== Segment start ==
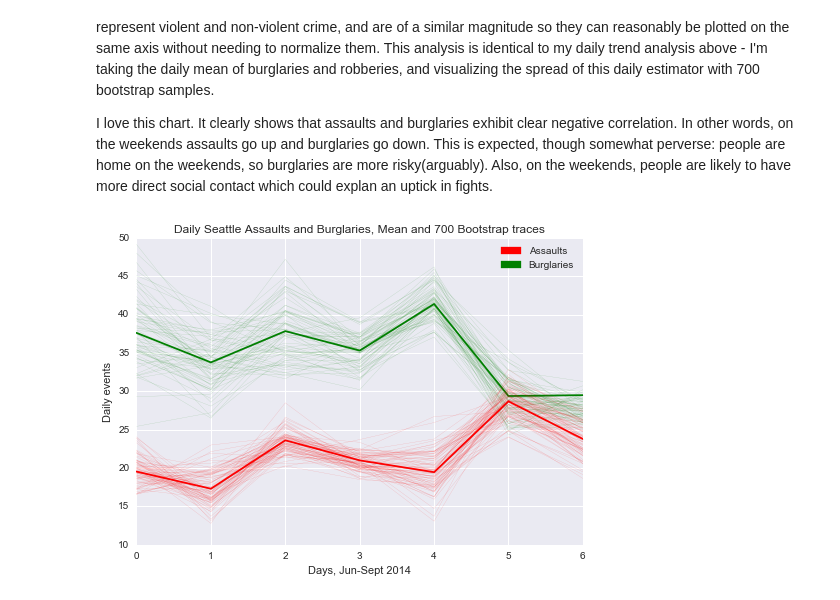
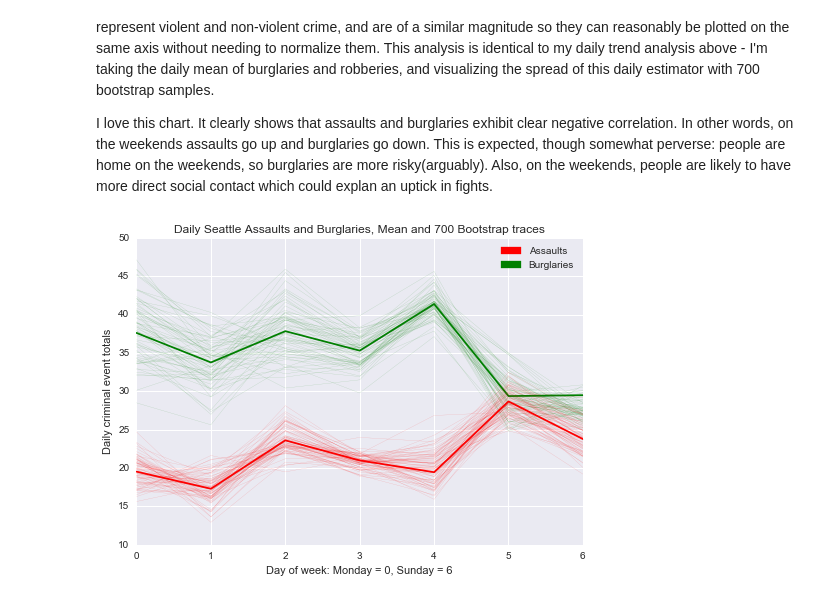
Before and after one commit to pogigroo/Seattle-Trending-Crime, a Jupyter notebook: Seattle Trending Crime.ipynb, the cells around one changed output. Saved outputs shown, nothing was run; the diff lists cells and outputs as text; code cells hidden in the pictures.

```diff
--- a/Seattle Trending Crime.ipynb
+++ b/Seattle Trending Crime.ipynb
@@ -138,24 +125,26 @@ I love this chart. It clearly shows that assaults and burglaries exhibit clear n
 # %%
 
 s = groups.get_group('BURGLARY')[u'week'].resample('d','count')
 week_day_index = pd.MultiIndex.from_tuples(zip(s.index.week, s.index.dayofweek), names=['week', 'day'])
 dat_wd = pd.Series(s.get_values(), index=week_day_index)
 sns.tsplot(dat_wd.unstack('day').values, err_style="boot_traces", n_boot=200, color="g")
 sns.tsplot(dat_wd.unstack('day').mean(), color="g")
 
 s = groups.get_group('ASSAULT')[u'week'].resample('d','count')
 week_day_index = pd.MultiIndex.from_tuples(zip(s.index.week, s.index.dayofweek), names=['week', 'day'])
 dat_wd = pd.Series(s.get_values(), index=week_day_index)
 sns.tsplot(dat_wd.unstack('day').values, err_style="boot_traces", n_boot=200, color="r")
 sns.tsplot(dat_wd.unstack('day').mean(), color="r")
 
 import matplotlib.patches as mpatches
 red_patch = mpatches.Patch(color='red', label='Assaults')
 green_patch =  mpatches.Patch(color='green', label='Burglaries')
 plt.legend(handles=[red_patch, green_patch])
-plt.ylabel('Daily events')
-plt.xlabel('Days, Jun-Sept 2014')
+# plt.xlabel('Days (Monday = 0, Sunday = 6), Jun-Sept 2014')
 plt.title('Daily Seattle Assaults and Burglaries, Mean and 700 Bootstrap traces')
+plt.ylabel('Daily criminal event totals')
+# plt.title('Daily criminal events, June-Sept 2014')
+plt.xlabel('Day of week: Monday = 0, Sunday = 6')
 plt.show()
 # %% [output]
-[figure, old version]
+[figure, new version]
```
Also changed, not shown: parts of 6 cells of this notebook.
== Segment end ==
PROBLEM TO WORK ON:
Could the entries above be retyped exactly, with the pictures left out?

TASK SOLUTION:
Before and after one commit to pogigroo/Seattle-Trending-Crime, a Jupyter notebook: Seattle Trending Crime.ipynb, the cells around one changed output. Saved outputs shown, nothing was run; the diff lists cells and outputs as text; code cells hidden in the pictures.

```diff
--- a/Seattle Trending Crime.ipynb
+++ b/Seattle Trending Crime.ipynb
@@ -138,24 +125,26 @@ I love this chart. It clearly shows that assaults and burglaries exhibit clear n
 # %%
 
 s = groups.get_group('BURGLARY')[u'week'].resample('d','count')
 week_day_index = pd.MultiIndex.from_tuples(zip(s.index.week, s.index.dayofweek), names=['week', 'day'])
 dat_wd = pd.Series(s.get_values(), index=week_day_index)
 sns.tsplot(dat_wd.unstack('day').values, err_style="boot_traces", n_boot=200, color="g")
 sns.tsplot(dat_wd.unstack('day').mean(), color="g")
 
 s = groups.get_group('ASSAULT')[u'week'].resample('d','count')
 week_day_index = pd.MultiIndex.from_tuples(zip(s.index.week, s.index.dayofweek), names=['week', 'day'])
 dat_wd = pd.Series(s.get_values(), index=week_day_index)
 sns.tsplot(dat_wd.unstack('day').values, err_style="boot_traces", n_boot=200, color="r")
 sns.tsplot(dat_wd.unstack('day').mean(), color="r")
 
 import matplotlib.patches as mpatches
 red_patch = mpatches.Patch(color='red', label='Assaults')
 green_patch =  mpatches.Patch(color='green', label='Burglaries')
 plt.legend(handles=[red_patch, green_patch])
-plt.ylabel('Daily events')
-plt.xlabel('Days, Jun-Sept 2014')
+# plt.xlabel('Days (Monday = 0, Sunday = 6), Jun-Sept 2014')
 plt.title('Daily Seattle Assaults and Burglaries, Mean and 700 Bootstrap traces')
+plt.ylabel('Daily criminal event totals')
+# plt.title('Daily criminal events, June-Sept 2014')
+plt.xlabel('Day of week: Monday = 0, Sunday = 6')
 plt.show()
 # %% [output]
-[figure, old version]
+[figure, new version]
```
Also changed, not shown: parts of 6 cells of this notebook.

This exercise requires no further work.